Africa is highly vulnerable to climate and land use change coupled with a growing population and industrialization which is why it is crucial that we prioritise the protection and management of our natural carbon sinks.

In order to avoid future, catastrophic, climate change we need to urgently and significantly reduce the content of greenhouse gases in the atmosphere. One of the ways to do this is to manage ecosystems and habitats that act as critical natural carbon sinks, to ensure that they retain as much of the carbon trapped in the system as possible and don’t tend to become sources to the atmosphere.

In Africa, we have modified the structure and function of many ecosystems through land use change and land degradation as a result of burning of forests, conversion to croplands, urban areas, mines and roads. This has altered the relationships between the natural carbon sources and sinks of carbon dioxide. Often the release of trapped carbon as carbon dioxide is accompanied by the release of other powerful greenhouse gases such as methane which exacerbates an already concerning global climate situation.

Put simply, a carbon sink is anything that absorbs and stores more carbon from the atmosphere than it releases as carbon dioxide. Carbon sources include the burning of fossil fuels like coal, gas and oil for energy and transport and agriculture. Natural carbon sinks include oceans, forests, grasslands and soil.

Carbon sequestration is the process of removing and storing carbon from the atmosphere in carbon sinks (such as oceans, forests, grasslands or soils) through physical or biological processes, such as photosynthesis in plants. When the plants die and decompose, some of the carbon is transferred to soil. In the ocean, marine animals also take up the gas for photosynthesis, while some carbon dioxide dissolves in the seawater.

Carbon sink

Source: Diagram adapted from U.S. DOE, Biological and Environmental Research Information System. –, Public Domain,

Preserving and enhancing natural carbon sinks

In order for these sinks to absorb the greenhouse gas emissions, we need to protect and manage our natural carbon sinks.

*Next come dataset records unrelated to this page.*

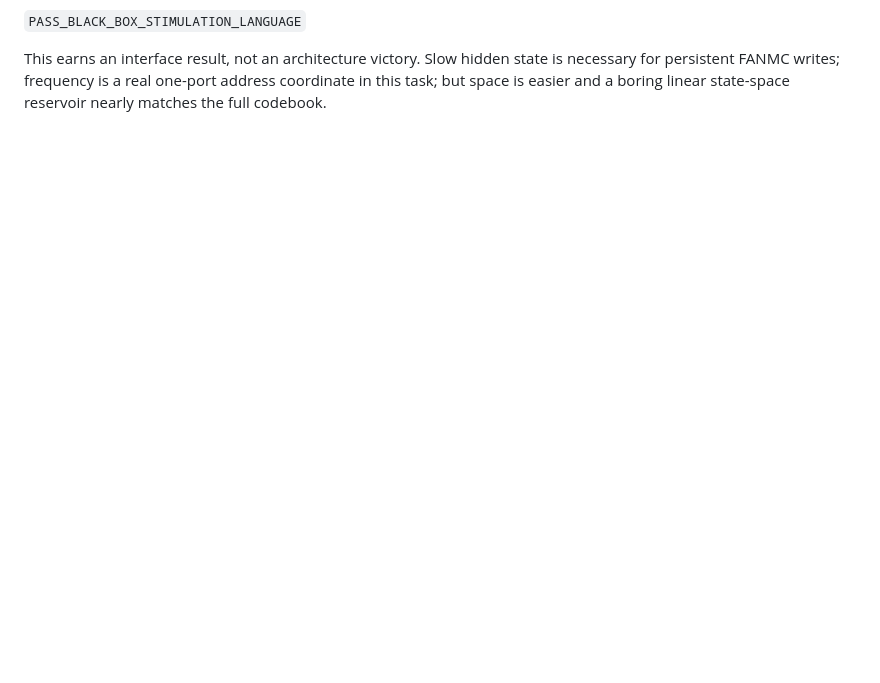
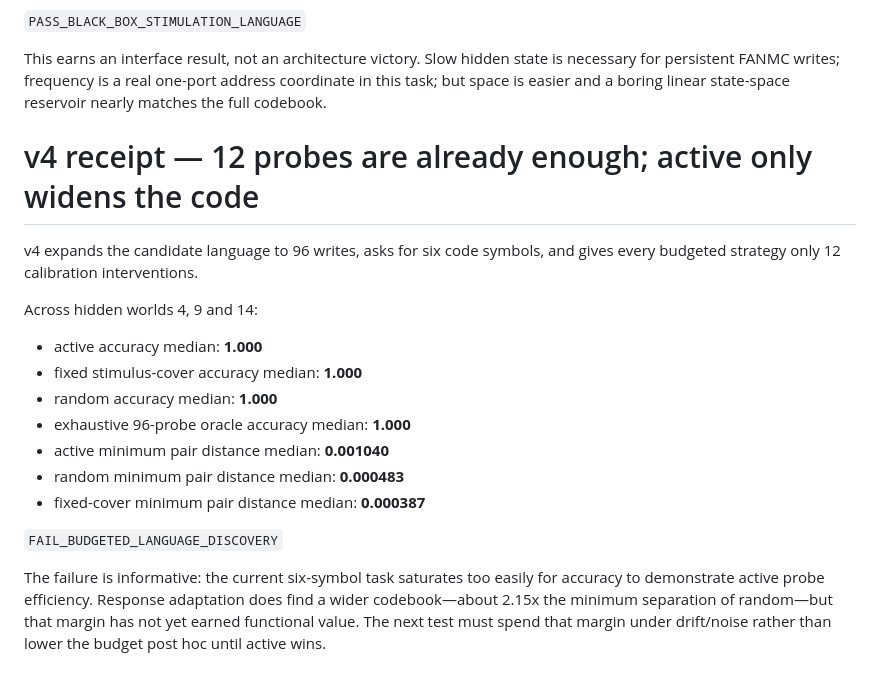
Before and after one commit to anttiluode/FrequencyAddressedNonlinearModalCell, a Markdown page: RESULTS.md, the part around the change. Rendered like a GitHub page; blank space fills up the shorter version.

Commit message:
Record v4 failed active-probing gate

```diff
--- a/RESULTS.md
+++ b/RESULTS.md
@@ -64,3 +64,22 @@ v3 wraps a hidden FANMC population behind eight stimulation/recording ports. The
 `PASS_BLACK_BOX_STIMULATION_LANGUAGE`
 
 This earns an interface result, not an architecture victory. Slow hidden state is necessary for persistent FANMC writes; frequency is a real one-port address coordinate in this task; but space is easier and a boring linear state-space reservoir nearly matches the full codebook.
+
+
+# v4 receipt — 12 probes are already enough; active only widens the code
+
+v4 expands the candidate language to 96 writes, asks for six code symbols, and gives every budgeted strategy only 12 calibration interventions.
+
+Across hidden worlds 4, 9 and 14:
+
+- active accuracy median: **1.000**
+- fixed stimulus-cover accuracy median: **1.000**
+- random accuracy median: **1.000**
+- exhaustive 96-probe oracle accuracy median: **1.000**
+- active minimum pair distance median: **0.001040**
+- random minimum pair distance median: **0.000483**
+- fixed-cover minimum pair distance median: **0.000387**
+
+`FAIL_BUDGETED_LANGUAGE_DISCOVERY`
+
+The failure is informative: the current six-symbol task saturates too easily for accuracy to demonstrate active probe efficiency. Response adaptation does find a wider codebook—about 2.15x the minimum separation of random—but that margin has not yet earned functional value. The next test must spend that margin under drift/noise rather than lower the budget post hoc until active wins.
```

Management is key to determining whether they can act as a source of CO2 to the atmosphere or a sink under future climates.

There are eight key terrestrial implementation opportunities to increase carbon sequestration and mitigate against climate change on land. These include:

  • Biomass to energy through the combustion of sugar and forestry biomass waste to generate energy
  • Anaerobic Biogas digesters to generate energy from waste
  • Commercial small-grower afforestation
  • Restoration of sub-tropical thicket and forests
  • Restoration and management of grasslands which is especially noteworthy because it has substantial rural livelihood and ecological infrastructure benefits
  • Biochar production and application in order to create a carbon-rich material that can be mixed into soils to increase soil-carbon.
  • Reduced tillage that leaves sufficient biomass residue in place to cover a minimum of 30% of the soil surface after planting
  • Reduced emissions from Degradation and Deforestation (REDD+) through planning and regulation.

Management approaches to secure the carbon storage potential of coastal ecosystems and oceans include:

  • Marine Protected Areas
  • Marine Spatial Planning
  • Area-based fisheries management approaches
  • Buffer zones to allow inland migration of coastal carbon sinks
  • Regulated coastal development
  • Ecosystem rehabilitation.

While protection and management of carbon sinks is important, it is equally important to continue reducing our anthropogenic emissions of greenhouse gases through reducing fossil fuel emissions to zero.

Read our full position paper here.